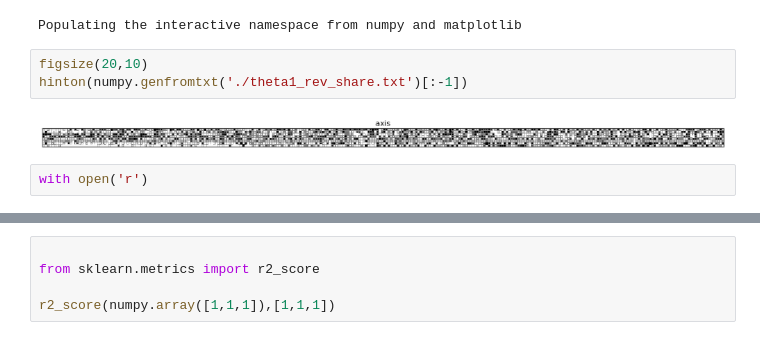
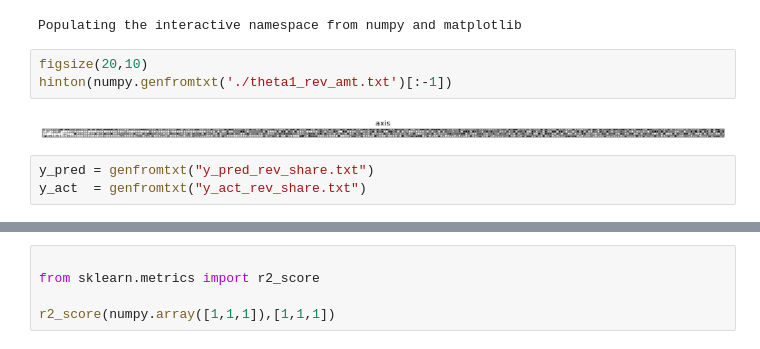
Before and after one commit to erjenkins29/brand-fp, a Jupyter notebook: hinton_trial.ipynb, the cells around one changed output, grey strips where cells are left out. Cells and saved outputs as stored; diff of their text form.

```diff
--- a/hinton_trial.ipynb
+++ b/hinton_trial.ipynb
@@ -33,8 +29,9 @@ def hinton(matrix, max_weight=None, ax=None,title='axis'):
 Populating the interactive namespace from numpy and matplotlib
 # %%
 figsize(20,10)
-hinton(numpy.genfromtxt('./theta1_rev_share.txt')[:-1])
+hinton(numpy.genfromtxt('./theta1_rev_amt.txt')[:-1])
 # %% [output]
-[figure, old version]
+[figure, new version]
-# %%
-with open('r')
+# %%
+y_pred = genfromtxt("y_pred_rev_share.txt")
+y_act  = genfromtxt("y_act_rev_share.txt")
```
Also changed, not shown: parts of 2 cells of this notebook, 1 other file.
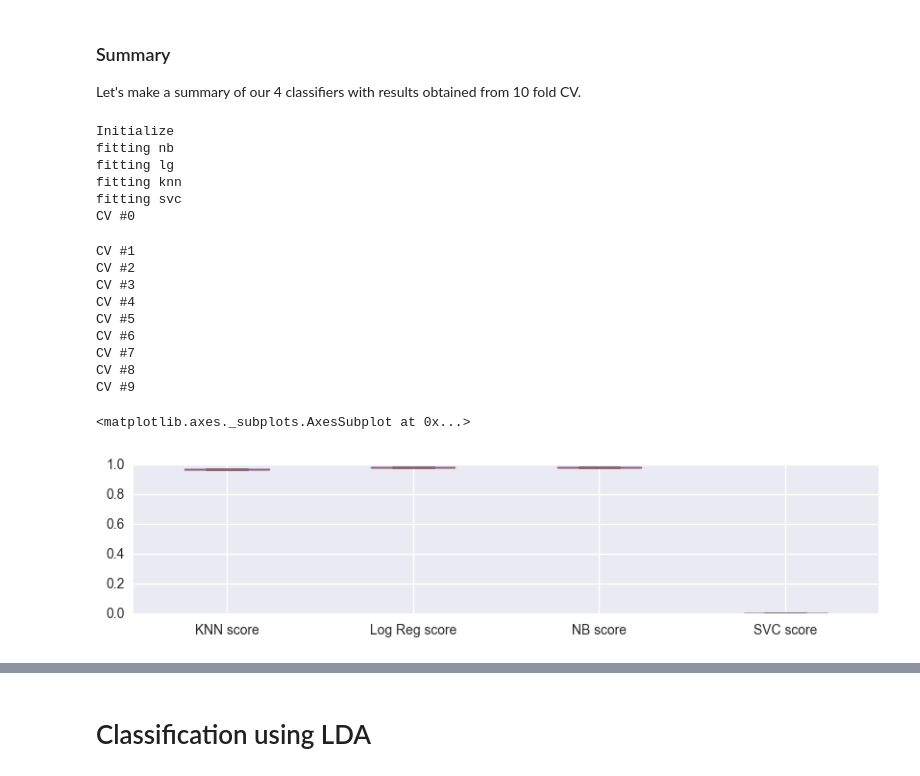
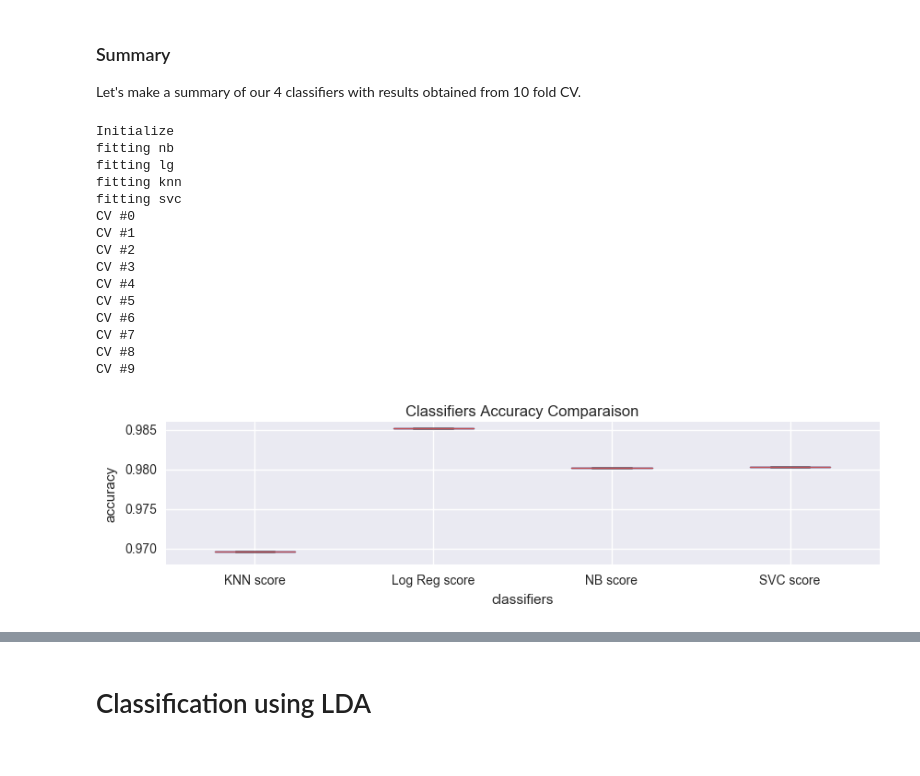
Before and after one commit to yamash/PDMassignment, a Jupyter notebook: 3 - Classification.ipynb, the cells around one changed output, grey strips where cells are left out. Saved outputs shown, nothing was run; the diff lists cells and outputs as text; code cells hidden in the pictures.

```diff
--- a/3 - Classification.ipynb
+++ b/3 - Classification.ipynb
@@ -344,7 +344,7 @@ print('Initialize')
 # Initalize clafssifiers
 lg_clf = LogisticRegression(C=1,max_iter = 200, class_weight='balanced')
 knn_clf = KNeighborsClassifier(n_neighbors=15)
-svc_clf = SVC(C=0.1, gamma=0.001)
+svc_clf = SVC()
 nb_clf = MultinomialNB()
 
 # Split the dataset
@@ -375,15 +375,15 @@ fitting lg
 fitting knn
 fitting svc
 CV #0
+CV #1
+CV #2
+CV #3
+CV #4
+CV #5
+CV #6
+CV #7
+CV #8
+CV #9
-CV #1
-CV #2
-CV #3
-CV #4
-CV #5
-CV #6
-CV #7
-CV #8
-CV #9
 # %%
 df_clf = pd.DataFrame(
     {'NB score': lst_nb,
@@ -394,6 +394,9 @@ df_clf = pd.DataFrame(
 # %%
 plt.figure(figsize=(10,2))
 df_clf.boxplot()
+plt.title('Classifiers Accuracy Comparaison')
+plt.ylabel('accuracy')
+plt.xlabel('classifiers')
+plt.show()
 # %% [output]
-<matplotlib.axes._subplots.AxesSubplot at 0x...>
-[figure, old version]
+[figure, new version]
```
Also changed, not shown: parts of 3 cells of this notebook.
_ _ _ _ _ _ _
== WHAT IS NEEDED ==
Search the data for the string "ipynb" and copy every line where it appears.

== THE ANSWER ==
Before and after one commit to erjenkins29/brand-fp, a Jupyter notebook: hinton_trial.ipynb, the cells around one changed output, grey strips where cells are left out. Cells and saved outputs as stored; diff of their text form.
--- a/hinton_trial.ipynb
+++ b/hinton_trial.ipynb
Before and after one commit to yamash/PDMassignment, a Jupyter notebook: 3 - Classification.ipynb, the cells around one changed output, grey strips where cells are left out. Saved outputs shown, nothing was run; the diff lists cells and outputs as text; code cells hidden in the pictures.
--- a/3 - Classification.ipynb
+++ b/3 - Classification.ipynb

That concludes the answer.